── DATA FOR THE TASK ──

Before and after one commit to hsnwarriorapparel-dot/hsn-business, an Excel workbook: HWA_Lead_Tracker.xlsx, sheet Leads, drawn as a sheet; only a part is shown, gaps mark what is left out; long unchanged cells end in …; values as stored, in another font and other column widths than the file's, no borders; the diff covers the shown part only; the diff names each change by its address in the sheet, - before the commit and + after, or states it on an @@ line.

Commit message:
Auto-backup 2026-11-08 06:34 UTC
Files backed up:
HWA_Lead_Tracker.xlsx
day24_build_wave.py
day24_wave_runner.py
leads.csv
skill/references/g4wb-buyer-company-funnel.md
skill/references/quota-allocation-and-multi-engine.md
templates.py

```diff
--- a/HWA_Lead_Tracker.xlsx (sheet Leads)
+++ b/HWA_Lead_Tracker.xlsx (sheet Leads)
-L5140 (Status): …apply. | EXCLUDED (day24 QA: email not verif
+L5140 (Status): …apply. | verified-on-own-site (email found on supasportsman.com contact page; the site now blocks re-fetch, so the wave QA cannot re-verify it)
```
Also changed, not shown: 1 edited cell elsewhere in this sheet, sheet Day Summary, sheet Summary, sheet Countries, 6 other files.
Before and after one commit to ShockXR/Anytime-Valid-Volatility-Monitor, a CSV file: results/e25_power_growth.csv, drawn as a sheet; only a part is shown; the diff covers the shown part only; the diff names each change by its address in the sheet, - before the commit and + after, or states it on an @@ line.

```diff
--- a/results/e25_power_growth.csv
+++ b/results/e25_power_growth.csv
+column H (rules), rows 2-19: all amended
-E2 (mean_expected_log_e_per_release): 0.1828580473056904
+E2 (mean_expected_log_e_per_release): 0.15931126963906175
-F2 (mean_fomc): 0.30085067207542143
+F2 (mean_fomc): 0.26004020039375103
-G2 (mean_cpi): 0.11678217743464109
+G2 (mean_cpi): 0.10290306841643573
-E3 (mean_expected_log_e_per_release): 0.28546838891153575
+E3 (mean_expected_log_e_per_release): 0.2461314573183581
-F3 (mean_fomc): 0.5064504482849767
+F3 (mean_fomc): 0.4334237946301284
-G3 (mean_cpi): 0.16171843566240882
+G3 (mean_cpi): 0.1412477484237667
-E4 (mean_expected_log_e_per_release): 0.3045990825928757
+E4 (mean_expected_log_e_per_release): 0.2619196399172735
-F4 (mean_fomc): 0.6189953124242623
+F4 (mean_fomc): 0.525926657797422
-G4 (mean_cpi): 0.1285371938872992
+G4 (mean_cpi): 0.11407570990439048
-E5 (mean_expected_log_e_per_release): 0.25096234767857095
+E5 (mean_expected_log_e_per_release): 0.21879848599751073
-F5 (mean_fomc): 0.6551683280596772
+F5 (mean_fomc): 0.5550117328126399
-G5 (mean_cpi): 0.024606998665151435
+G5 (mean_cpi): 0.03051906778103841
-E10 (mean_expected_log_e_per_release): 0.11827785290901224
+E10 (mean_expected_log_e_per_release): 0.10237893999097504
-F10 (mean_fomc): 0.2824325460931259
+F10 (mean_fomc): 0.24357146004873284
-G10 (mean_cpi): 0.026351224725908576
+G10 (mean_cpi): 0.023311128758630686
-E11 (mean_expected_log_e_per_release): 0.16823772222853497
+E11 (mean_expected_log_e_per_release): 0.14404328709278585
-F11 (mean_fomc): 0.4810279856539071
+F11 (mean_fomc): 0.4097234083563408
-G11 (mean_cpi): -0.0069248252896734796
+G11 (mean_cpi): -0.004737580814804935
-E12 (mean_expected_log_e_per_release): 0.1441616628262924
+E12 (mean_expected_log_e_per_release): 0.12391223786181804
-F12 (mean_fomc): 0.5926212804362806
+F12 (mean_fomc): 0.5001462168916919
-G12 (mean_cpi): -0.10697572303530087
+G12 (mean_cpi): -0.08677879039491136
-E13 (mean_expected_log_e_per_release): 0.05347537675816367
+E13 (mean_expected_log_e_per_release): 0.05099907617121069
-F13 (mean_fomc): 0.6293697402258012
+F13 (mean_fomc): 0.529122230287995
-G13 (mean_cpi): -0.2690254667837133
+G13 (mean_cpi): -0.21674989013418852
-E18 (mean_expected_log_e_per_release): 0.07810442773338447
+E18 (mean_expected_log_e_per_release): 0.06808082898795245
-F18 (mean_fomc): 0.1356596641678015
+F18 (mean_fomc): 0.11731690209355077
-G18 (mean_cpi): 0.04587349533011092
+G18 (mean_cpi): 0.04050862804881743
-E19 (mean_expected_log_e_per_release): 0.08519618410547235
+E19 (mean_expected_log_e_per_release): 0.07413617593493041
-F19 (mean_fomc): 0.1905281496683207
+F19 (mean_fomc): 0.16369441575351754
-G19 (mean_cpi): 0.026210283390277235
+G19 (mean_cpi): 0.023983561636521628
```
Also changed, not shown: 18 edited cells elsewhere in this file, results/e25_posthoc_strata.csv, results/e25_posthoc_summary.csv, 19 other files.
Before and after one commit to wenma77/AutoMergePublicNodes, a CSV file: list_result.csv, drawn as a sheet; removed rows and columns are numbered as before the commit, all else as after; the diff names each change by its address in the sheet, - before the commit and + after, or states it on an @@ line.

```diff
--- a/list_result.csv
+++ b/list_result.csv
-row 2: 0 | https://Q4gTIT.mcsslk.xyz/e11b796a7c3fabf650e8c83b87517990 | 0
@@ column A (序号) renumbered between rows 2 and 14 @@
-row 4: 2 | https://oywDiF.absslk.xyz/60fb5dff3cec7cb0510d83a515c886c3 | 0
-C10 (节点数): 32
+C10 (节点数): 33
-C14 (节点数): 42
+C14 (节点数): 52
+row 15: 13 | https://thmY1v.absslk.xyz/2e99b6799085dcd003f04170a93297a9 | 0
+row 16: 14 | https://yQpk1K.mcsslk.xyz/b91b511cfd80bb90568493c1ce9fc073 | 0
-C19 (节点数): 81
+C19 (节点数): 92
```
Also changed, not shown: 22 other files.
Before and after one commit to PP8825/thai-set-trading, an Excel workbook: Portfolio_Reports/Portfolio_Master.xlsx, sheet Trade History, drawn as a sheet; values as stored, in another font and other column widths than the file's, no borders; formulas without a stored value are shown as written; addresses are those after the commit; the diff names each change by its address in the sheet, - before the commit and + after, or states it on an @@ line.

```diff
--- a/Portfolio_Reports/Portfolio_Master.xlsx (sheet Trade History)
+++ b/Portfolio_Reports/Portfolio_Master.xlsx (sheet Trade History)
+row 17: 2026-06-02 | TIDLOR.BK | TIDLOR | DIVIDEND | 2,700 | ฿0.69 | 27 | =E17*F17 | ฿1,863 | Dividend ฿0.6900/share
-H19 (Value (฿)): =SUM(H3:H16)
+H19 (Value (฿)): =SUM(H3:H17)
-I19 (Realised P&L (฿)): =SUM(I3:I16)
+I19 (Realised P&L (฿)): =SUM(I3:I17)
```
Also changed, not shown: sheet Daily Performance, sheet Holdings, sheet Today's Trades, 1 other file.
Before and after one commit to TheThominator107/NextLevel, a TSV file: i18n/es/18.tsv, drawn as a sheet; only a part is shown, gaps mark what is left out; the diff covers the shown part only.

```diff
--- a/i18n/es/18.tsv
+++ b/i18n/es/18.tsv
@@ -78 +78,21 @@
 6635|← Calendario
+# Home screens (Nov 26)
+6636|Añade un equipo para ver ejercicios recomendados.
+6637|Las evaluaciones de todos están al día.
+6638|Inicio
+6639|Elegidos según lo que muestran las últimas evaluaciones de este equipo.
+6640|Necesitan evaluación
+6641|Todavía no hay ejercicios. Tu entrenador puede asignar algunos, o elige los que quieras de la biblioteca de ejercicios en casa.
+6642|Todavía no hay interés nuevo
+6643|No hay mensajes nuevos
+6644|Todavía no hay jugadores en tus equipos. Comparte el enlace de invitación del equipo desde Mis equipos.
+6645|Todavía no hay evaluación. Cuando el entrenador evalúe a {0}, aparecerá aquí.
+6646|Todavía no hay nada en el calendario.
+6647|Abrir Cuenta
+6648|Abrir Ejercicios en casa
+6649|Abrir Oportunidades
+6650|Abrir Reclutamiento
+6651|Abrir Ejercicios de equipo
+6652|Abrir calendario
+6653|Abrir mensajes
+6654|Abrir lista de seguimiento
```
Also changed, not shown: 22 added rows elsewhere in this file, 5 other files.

───

== WHAT IS REQUIRED ==
For the listing above, say how many lines hold the string "Abrir". Give only that number.

== RESULT BELOW ==
8